This is about looking for coherence, rather than confidence, in our knowledge (or at any rate, theories). But a similar problem appears. Suppose that elementary chemistry has explained organic chemistry; that atomic physics has explained why chemistry is how it is; and that the Standard model explains why atomic physics is how it is. We still want to know why the Standard Model is the way it is, and so on. Each new explanation gives an account for one phenomenon in terms of different, more basic phenomenon. The Trilemma suggests the following options:
- we arrive at an endpoint of premises that don’t require any explanation
- we continue indefinitely in a chain of explanations that never ends
- we continue in a chain of explanations that eventually becomes circular
Unless we accept option 1, we don’t have room for a “fundamental theory”.
Here’s the key point: this isn’t even a position about physics – it’s about epistemology, and what explanations are like, or maybe rather what our behaviour is like with regard to explanations. The standard version of Agrippa’s Trilemma is usually taken as an argument for something like fallibilism: that our knowledge is always uncertain. This variation isn’t talking about the justification of beliefs, but the sufficiency of explanation. It says that the way our mind works is such that there can’t be one final summation of the universe, one principle, which accounts for everything – because it would either be unaccounted for itself, or because it would have to account for itself by circular reasoning.
This might be a dangerous statement to make, or at least a theological one (theology isn’t as dangerous as it used to be): reasoning that things are the way they are “because God made it that way” is a traditional answer of the first type. True or not, I don’t think you can really call an “explanation”, since it would work equally well if things were some other way. In fact, it’s an anti-explanation: if you accept an uncaused-cause anywhere along the line, the whole motivation for asking after explanations unravels. Maybe this sort of answer is a confession of humility and acceptance of limited understanding, where we draw the line and stop demanding further explanations. I don’t see that we all need to draw that line in the same place, though, so the problem hasn’t gone away.

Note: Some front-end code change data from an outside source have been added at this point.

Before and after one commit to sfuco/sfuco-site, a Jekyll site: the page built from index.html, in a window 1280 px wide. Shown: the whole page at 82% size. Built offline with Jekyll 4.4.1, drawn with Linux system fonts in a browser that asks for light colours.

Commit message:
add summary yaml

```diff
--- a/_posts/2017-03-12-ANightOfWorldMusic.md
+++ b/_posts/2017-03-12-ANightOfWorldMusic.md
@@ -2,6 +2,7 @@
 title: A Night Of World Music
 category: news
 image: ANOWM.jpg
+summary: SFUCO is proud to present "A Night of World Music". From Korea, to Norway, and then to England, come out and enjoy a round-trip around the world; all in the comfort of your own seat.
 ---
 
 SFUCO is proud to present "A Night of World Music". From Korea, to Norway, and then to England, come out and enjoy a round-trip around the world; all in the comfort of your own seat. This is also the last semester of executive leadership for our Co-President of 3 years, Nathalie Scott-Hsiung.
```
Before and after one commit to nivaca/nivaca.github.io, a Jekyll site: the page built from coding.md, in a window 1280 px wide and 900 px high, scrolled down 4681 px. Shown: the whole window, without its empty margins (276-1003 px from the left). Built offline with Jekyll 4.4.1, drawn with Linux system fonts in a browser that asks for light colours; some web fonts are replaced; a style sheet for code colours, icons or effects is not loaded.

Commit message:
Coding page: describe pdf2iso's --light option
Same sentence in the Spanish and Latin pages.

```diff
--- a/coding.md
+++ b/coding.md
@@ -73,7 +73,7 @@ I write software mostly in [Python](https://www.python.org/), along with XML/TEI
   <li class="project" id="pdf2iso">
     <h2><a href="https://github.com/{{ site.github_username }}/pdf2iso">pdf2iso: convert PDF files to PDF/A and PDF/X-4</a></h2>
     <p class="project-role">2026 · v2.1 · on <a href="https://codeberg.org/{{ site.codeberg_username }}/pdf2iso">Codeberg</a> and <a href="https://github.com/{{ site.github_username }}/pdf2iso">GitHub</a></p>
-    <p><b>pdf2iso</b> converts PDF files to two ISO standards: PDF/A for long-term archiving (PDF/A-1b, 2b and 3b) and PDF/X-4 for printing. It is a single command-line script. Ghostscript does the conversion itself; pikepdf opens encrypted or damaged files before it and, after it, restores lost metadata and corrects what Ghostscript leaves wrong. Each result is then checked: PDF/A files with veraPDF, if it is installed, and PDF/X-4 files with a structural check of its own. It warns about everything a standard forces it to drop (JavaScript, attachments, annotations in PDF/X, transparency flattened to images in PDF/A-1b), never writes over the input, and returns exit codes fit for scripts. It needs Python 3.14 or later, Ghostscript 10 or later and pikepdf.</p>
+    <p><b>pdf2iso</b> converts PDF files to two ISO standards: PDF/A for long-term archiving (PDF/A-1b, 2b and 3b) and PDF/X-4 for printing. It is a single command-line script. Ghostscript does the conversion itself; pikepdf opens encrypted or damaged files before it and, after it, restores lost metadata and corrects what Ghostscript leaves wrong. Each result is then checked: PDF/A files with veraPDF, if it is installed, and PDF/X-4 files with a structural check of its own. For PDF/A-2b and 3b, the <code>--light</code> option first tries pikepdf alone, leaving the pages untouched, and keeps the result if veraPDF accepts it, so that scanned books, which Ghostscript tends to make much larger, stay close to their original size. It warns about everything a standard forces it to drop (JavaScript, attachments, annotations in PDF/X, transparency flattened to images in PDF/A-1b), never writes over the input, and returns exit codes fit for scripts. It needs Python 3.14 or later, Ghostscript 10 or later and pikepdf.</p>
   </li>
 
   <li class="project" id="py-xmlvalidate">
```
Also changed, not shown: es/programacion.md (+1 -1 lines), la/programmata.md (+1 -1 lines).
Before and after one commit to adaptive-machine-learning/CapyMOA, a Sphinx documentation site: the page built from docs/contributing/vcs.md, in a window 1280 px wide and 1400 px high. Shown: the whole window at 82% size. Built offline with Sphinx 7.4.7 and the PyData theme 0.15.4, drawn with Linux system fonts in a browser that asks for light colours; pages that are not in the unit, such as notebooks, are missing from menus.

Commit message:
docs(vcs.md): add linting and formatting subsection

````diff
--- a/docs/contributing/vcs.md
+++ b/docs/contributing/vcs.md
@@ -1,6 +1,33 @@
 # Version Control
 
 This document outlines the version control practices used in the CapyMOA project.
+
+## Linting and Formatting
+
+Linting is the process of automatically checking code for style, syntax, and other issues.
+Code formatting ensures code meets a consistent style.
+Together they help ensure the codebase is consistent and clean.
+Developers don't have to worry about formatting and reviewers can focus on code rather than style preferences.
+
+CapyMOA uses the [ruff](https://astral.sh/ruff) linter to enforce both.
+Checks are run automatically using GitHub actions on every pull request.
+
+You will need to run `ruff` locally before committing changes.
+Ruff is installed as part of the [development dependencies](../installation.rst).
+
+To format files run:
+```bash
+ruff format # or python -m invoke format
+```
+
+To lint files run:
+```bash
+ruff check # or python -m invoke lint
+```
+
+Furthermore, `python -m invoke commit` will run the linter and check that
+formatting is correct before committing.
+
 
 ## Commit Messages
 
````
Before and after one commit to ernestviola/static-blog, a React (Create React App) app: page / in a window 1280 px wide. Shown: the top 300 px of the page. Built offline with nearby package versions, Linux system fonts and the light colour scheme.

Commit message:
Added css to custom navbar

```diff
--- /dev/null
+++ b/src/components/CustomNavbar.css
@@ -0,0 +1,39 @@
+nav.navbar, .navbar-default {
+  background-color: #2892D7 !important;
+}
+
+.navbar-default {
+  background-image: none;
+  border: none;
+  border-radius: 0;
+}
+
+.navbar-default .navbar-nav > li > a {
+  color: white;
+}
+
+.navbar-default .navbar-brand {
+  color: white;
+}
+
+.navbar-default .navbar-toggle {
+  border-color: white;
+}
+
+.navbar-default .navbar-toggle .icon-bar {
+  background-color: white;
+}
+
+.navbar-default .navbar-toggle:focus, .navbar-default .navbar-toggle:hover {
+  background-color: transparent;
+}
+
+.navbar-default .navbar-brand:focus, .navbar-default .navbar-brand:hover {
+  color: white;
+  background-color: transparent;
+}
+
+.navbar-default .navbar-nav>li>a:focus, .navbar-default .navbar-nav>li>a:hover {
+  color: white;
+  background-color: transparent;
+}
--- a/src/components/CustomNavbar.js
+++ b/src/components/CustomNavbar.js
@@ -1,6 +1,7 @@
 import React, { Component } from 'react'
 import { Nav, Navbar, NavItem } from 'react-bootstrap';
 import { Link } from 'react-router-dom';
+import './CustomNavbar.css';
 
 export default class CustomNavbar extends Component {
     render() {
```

What seems likely to me is that this problem can’t be made to go away. That the situation we’ll actually be in is (2) on the list above. That while there might not be any specific thing that scientific theories can’t explain, neither could there be a “fundamental theory” that will be satisfying to the curious forever. Instead, we have an asymptotic approach to explanation, as each thing we want to explain gets picked up somewhere along the line: “We change from weaker to stronger lights, and each more powerful light pierces our hitherto opaque foundations and reveals fresh and different opacities below.”